[Start of section]

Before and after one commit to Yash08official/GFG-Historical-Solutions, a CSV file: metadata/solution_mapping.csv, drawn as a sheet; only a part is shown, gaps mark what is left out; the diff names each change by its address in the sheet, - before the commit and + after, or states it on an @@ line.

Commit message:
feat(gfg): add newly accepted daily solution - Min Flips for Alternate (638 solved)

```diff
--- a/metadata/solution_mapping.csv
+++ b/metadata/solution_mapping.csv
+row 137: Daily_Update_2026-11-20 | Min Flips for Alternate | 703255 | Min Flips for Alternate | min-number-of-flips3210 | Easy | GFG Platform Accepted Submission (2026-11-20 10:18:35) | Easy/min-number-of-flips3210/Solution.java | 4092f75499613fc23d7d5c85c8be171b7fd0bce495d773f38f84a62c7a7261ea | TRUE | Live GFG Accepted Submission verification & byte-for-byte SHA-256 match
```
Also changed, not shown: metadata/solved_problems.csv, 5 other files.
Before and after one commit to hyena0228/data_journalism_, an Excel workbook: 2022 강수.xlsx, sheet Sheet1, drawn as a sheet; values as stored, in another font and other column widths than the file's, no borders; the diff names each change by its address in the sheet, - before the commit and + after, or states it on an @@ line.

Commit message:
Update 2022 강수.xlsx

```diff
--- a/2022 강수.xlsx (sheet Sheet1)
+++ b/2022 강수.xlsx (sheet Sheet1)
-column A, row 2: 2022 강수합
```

[End of section]
[Start of section]

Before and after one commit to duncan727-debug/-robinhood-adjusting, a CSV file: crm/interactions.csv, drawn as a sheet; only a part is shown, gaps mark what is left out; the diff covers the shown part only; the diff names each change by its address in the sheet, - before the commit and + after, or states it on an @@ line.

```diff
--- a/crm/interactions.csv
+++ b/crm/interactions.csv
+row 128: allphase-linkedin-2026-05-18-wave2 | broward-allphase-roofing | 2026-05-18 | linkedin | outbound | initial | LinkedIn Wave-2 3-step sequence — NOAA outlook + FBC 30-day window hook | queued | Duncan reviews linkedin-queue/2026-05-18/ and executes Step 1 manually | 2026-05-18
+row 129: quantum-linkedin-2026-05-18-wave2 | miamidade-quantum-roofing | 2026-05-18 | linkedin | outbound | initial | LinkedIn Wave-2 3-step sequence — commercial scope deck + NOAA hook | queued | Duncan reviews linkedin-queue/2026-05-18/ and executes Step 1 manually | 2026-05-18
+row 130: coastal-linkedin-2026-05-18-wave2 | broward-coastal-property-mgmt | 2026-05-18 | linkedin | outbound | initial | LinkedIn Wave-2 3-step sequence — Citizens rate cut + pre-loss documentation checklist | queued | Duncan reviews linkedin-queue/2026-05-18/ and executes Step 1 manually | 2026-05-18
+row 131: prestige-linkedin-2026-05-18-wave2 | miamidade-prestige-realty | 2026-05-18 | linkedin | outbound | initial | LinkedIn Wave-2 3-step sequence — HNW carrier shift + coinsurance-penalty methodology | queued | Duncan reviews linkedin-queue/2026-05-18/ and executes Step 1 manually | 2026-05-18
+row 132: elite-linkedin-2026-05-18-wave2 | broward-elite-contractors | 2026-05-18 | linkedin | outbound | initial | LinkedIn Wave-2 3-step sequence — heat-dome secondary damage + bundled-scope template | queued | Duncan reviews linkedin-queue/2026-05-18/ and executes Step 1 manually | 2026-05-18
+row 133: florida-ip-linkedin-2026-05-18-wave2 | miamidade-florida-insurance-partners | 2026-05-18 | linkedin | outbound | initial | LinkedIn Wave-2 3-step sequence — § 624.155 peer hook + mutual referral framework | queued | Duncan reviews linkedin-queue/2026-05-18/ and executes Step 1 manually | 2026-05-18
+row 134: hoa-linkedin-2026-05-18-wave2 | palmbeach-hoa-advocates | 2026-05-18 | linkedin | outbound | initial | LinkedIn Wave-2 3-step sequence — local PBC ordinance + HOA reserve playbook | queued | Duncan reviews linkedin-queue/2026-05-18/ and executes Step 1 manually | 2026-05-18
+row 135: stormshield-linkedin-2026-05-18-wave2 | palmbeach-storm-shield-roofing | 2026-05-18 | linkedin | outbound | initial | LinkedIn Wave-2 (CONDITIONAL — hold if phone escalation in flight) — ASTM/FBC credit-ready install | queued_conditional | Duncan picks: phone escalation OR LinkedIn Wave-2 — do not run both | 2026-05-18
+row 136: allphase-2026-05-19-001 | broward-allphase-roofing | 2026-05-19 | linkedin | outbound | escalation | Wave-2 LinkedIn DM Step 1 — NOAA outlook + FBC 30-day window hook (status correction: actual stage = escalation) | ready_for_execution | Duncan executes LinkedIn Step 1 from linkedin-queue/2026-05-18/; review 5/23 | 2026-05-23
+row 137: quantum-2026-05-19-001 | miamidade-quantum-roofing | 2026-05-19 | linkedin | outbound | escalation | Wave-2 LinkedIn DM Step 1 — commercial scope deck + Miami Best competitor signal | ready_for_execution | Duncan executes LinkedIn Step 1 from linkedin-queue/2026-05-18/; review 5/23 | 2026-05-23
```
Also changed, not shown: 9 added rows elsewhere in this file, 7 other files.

[End of section]

All lines in the entries above that include "commercial" should be found and copied.

=== RESPONSE AREA ===
+row 129: quantum-linkedin-2026-05-18-wave2 | miamidade-quantum-roofing | 2026-05-18 | linkedin | outbound | initial | LinkedIn Wave-2 3-step sequence — commercial scope deck + NOAA hook | queued | Duncan reviews linkedin-queue/2026-05-18/ and executes Step 1 manually | 2026-05-18
+row 137: quantum-2026-05-19-001 | miamidade-quantum-roofing | 2026-05-19 | linkedin | outbound | escalation | Wave-2 LinkedIn DM Step 1 — commercial scope deck + Miami Best competitor signal | ready_for_execution | Duncan executes LinkedIn Step 1 from linkedin-queue/2026-05-18/; review 5/23 | 2026-05-23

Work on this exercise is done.